  • avatar
    krhodes1

    Utterly hideous.

    The Porsche 911 was born nearly perfect in form. The slight awkwardness of them only add to thier attractiveness. IMHO, they could produce updated late 60′s shape ones and I would still drool like Pavlov’s Dog every time I see one.

    • 0 avatar
      stuki

      The perfect form of the 911, died with the much steeper windshield rake of the newer editions. But, as Baruth pointed out in the latest Turbo review, that rake is probably necessary to keep wind noise at reasonable levels; given the speeds these things operate at, and the expectations of their target consumer.

      I’m looking forward to see the new one in the flesh, as I suspect the longer wheelbase, with it’s more more midengine like proportions, should be more tolerant a steeper windshield. By adding some length to the rear, visually flattening the whole car a bit.

  • avatar

    I have lots and lots and lots of car desktop backgrounds.
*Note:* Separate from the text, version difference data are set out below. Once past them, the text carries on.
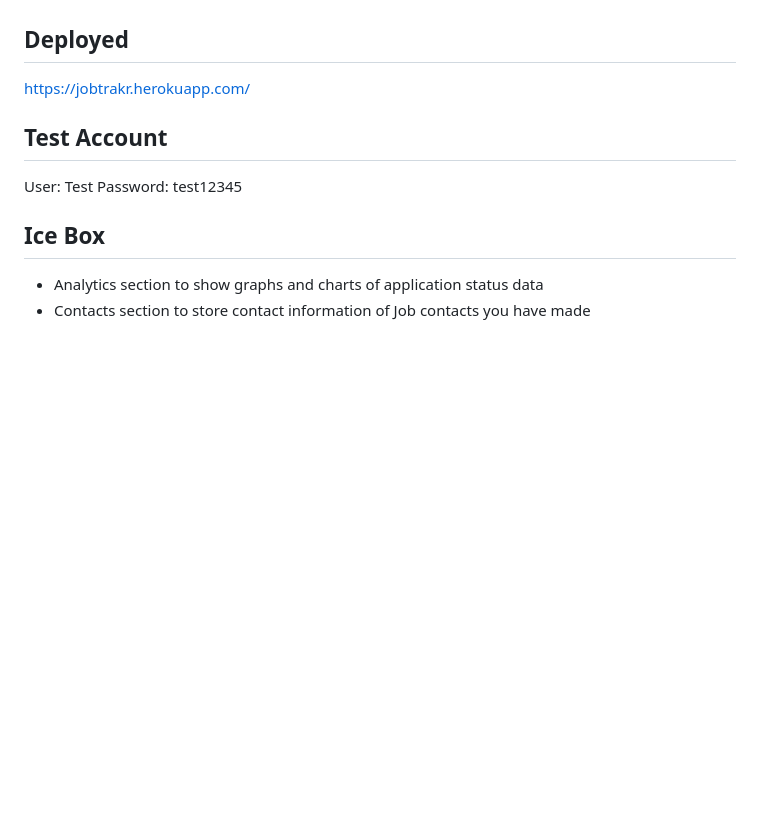
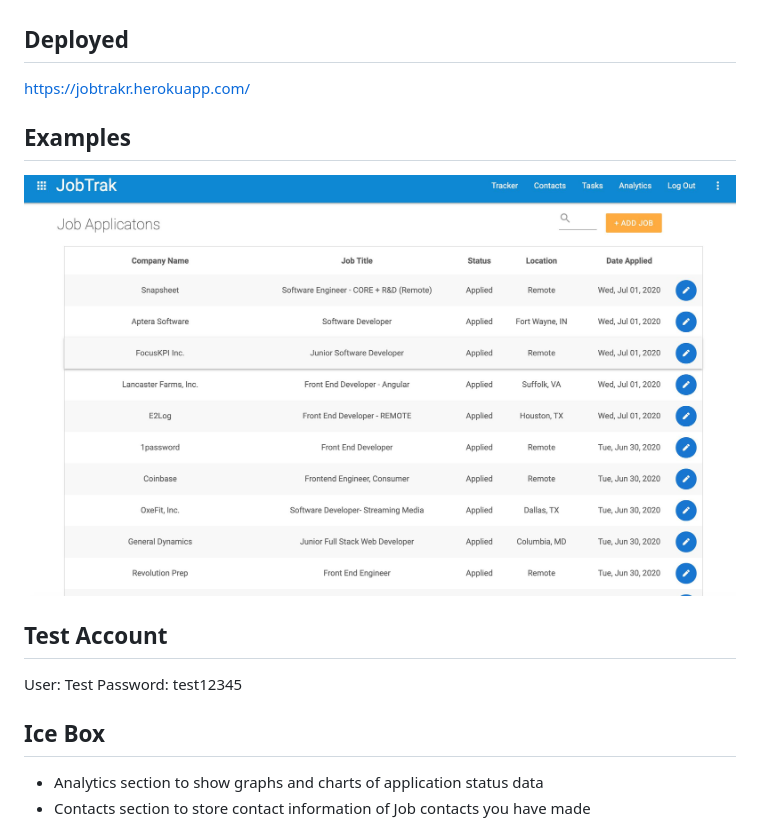
Before and after one commit to saronnhong/jobtrak, a Markdown page: README.md, the part around the change. Rendered like a GitHub page; pictures changed too: jobtrak_applications-min.jpg (added); blank space fills up the shorter version.

Commit message:
add image to readme

```diff
--- a/README.md
+++ b/README.md
@@ -19,6 +19,10 @@ JobTrak is deployed on Heroku. User must go to https://jobtrakr.herokuapp.com/ t
 ## Deployed
 https://jobtrakr.herokuapp.com/
 
+## Examples
+![picture alt](jobtrak_applications-min.jpg)
+
+
 ## Test Account
 User: Test
 Password: test12345
```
Many of them are 911s. Not many of those are tuned 911s, but I’ve seen many, many Sportecs, Techarts, RUFs, 9ffs, Gemballas and (ugh) Mansorys, and, must say, as restyling exercises go this one is pretty nice.

    Topcar (this) is the one with the shark logo IIRC.

  • avatar
    carguy

    The design of 911s has always been purposefully understated and in line with the swabians general disapproval of public displays of conspicuous consumption. If you want bling get a lime green Lambo but leave the 911 as it is.

  • avatar
    dvp cars

    …..past cars include a ’72 911S and a ’77 930 Turbo….now I’d settle for a tuner Lucerne….must be getting old.


Back to TopLeave a Reply

You must be logged in to post a comment.

Subscribe without commenting

Recent Comments

New Car Research

Get a Free Dealer Quote

Staff

  • Contributing Writers

  • Jack Baruth, United States
  • Brendan McAleer, Canada
  • Marcelo De Vasconcellos, Brazil
  • Vojta Dobes, Czech Republic
  • Matthias Gasnier, Australia
  • W. Christian 'Mental' Ward, Abu Dhabi
  • Mark Stevenson, Canada
  • Cameron Aubernon, United States
  • J Emerson, United States